The problem.
What lines of the data below hold the string "large"? Copy each one out.

..........

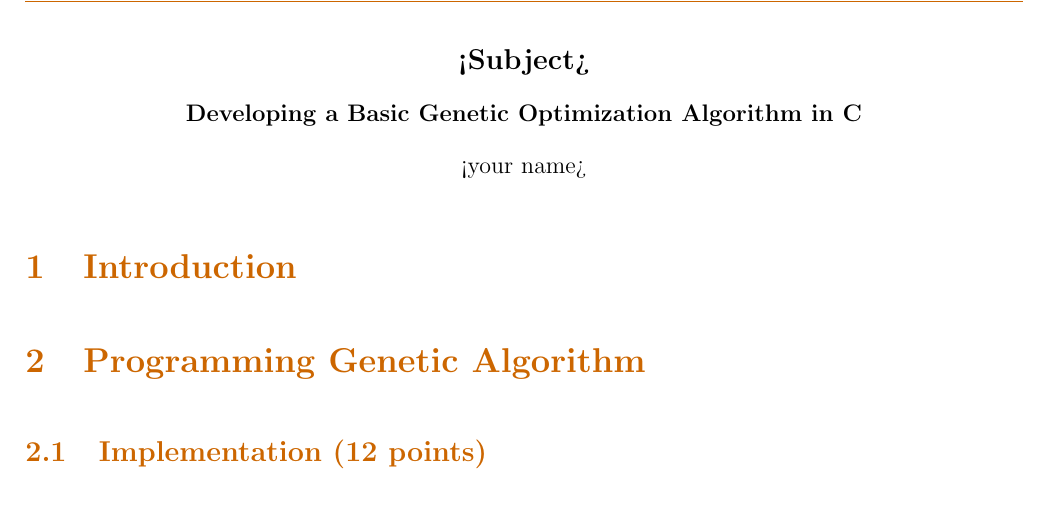
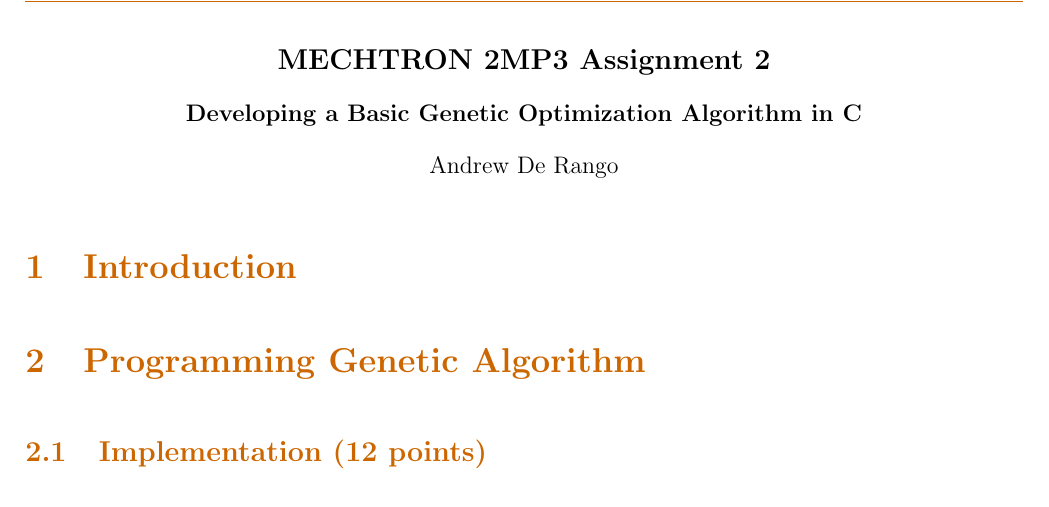
Before and after one commit to andrewderango/Genetic-Optimizer, a LaTeX document (README.tex): part of page 1 of 3, cut at the place of the change. Compiled offline with pdfLaTeX.

Commit message:
Update Report

```diff
--- a/README.tex
+++ b/README.tex
@@ -188,11 +188,11 @@
 	\justifying
 
 	\begin{center}
-		\textbf{{\large <Subject>}}
+		\textbf{{\large MECHTRON 2MP3 Assignment 2}}
 
 		\textbf{Developing a Basic Genetic Optimization Algorithm in C}
 
-		<your name>
+		Andrew De Rango
 	\end{center}
 
 
```
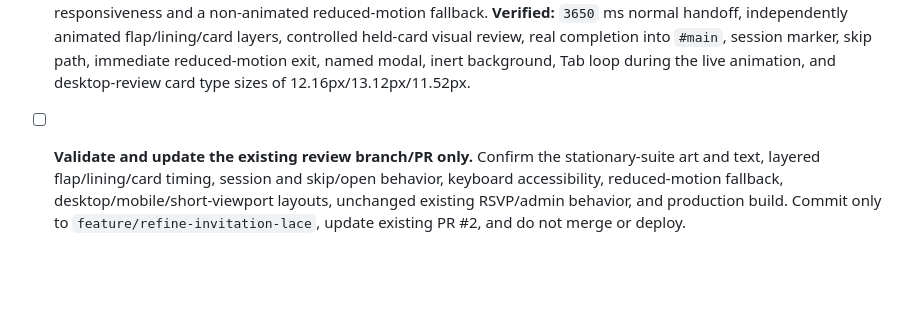
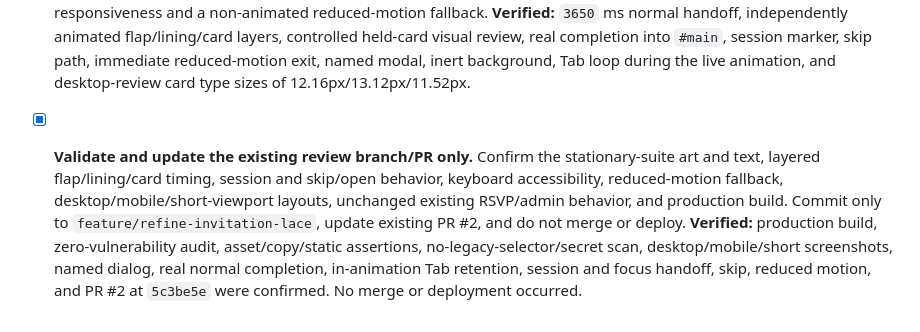
Before and after one commit to sarahcodesgit/weddingwebsite, a Markdown page: TODO.md, the part around the change. Drawn GitHub-style; blank space fills up the shorter version.

Commit message:
Document opening invitation validation

```diff
--- a/TODO.md
+++ b/TODO.md
@@ -40,4 +40,4 @@
 
 - [x] **Animate the stationery interaction independently and elegantly.** Make the closed envelope the main click target with only a subtle “Click to open”/“Tap to open” instruction and retain the skip option. On activation, open the scalloped flap naturally, reveal the botanical lining, slide an ornate ivory invitation card upward from the envelope, show a delicate botanical card border and the exact text “Together with our families,” “Sarah &amp; Jesus,” “November 27, 2027,” and “Houston, Texas,” hold the design briefly, then transition to the unchanged home page. Use independently animated SVG/CSS/React layers with natural easing over approximately 3–4 seconds; ensure desktop/mobile responsiveness and a non-animated reduced-motion fallback. **Verified:** `3650` ms normal handoff, independently animated flap/lining/card layers, controlled held-card visual review, real completion into `#main`, session marker, skip path, immediate reduced-motion exit, named modal, inert background, Tab loop during the live animation, and desktop-review card type sizes of 12.16px/13.12px/11.52px.
 
-- [ ] **Validate and update the existing review branch/PR only.** Confirm the stationary-suite art and text, layered flap/lining/card timing, session and skip/open behavior, keyboard accessibility, reduced-motion fallback, desktop/mobile/short-viewport layouts, unchanged existing RSVP/admin behavior, and production build. Commit only to `feature/refine-invitation-lace`, update existing PR #2, and do not merge or deploy.
+- [x] **Validate and update the existing review branch/PR only.** Confirm the stationary-suite art and text, layered flap/lining/card timing, session and skip/open behavior, keyboard accessibility, reduced-motion fallback, desktop/mobile/short-viewport layouts, unchanged existing RSVP/admin behavior, and production build. Commit only to `feature/refine-invitation-lace`, update existing PR #2, and do not merge or deploy. **Verified:** production build, zero-vulnerability audit, asset/copy/static assertions, no-legacy-selector/secret scan, desktop/mobile/short screenshots, named dialog, real normal completion, in-animation Tab retention, session and focus handoff, skip, reduced motion, and PR #2 at `5c3be5e` were confirmed. No merge or deployment occurred.
```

..........

Task output.
-		\textbf{{\large <Subject>}}
+		\textbf{{\large MECHTRON 2MP3 Assignment 2}}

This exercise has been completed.